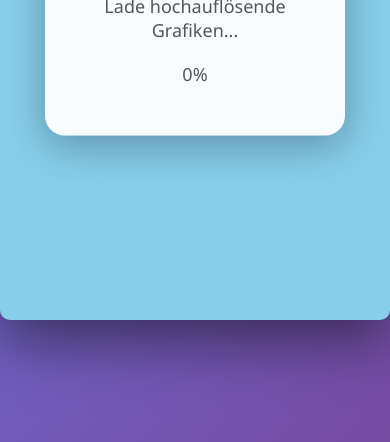
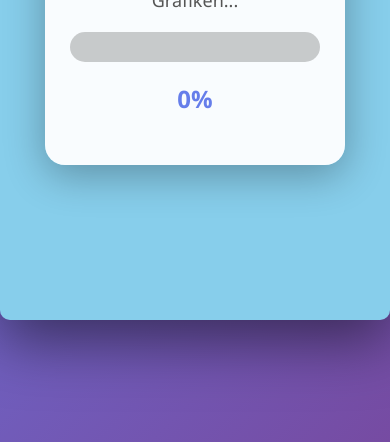
Before and after one commit to jayjay079/game, a plain HTML site: page index.html in a window 390 px wide. Shown: the part 402-844 px from the top of the page. Drawn offline with Linux system fonts and the light colour scheme.

Commit message:
Add loading screen styles to CSS

```diff
--- a/css/style.css
+++ b/css/style.css
@@ -127,6 +127,30 @@ body {
     color: #667eea;
 }
 
+/* Loading Screen Styles */
+.loading-bar {
+    width: 300px;
+    height: 30px;
+    background: rgba(0, 0, 0, 0.2);
+    border-radius: 15px;
+    overflow: hidden;
+    margin: 20px auto;
+}
+
+.loading-fill {
+    height: 100%;
+    background: linear-gradient(90deg, #667eea 0%, #764ba2 100%);
+    width: 0%;
+    transition: width 0.3s ease;
+    border-radius: 15px;
+}
+
+#loading-text {
+    font-size: 24px;
+    font-weight: bold;
+    color: #667eea;
+}
+
 /* Responsive Design */
 @media (max-width: 768px) {
     .screen {
@@ -145,4 +169,8 @@ body {
     #score-display {
         font-size: 18px;
     }
+
+    .loading-bar {
+        width: 250px;
+    }
 }
```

* * * * * * *

Line by line, check the material above for the word "background", then give the number of lines that hold it and nothing else.

## TASK OUTPUT
2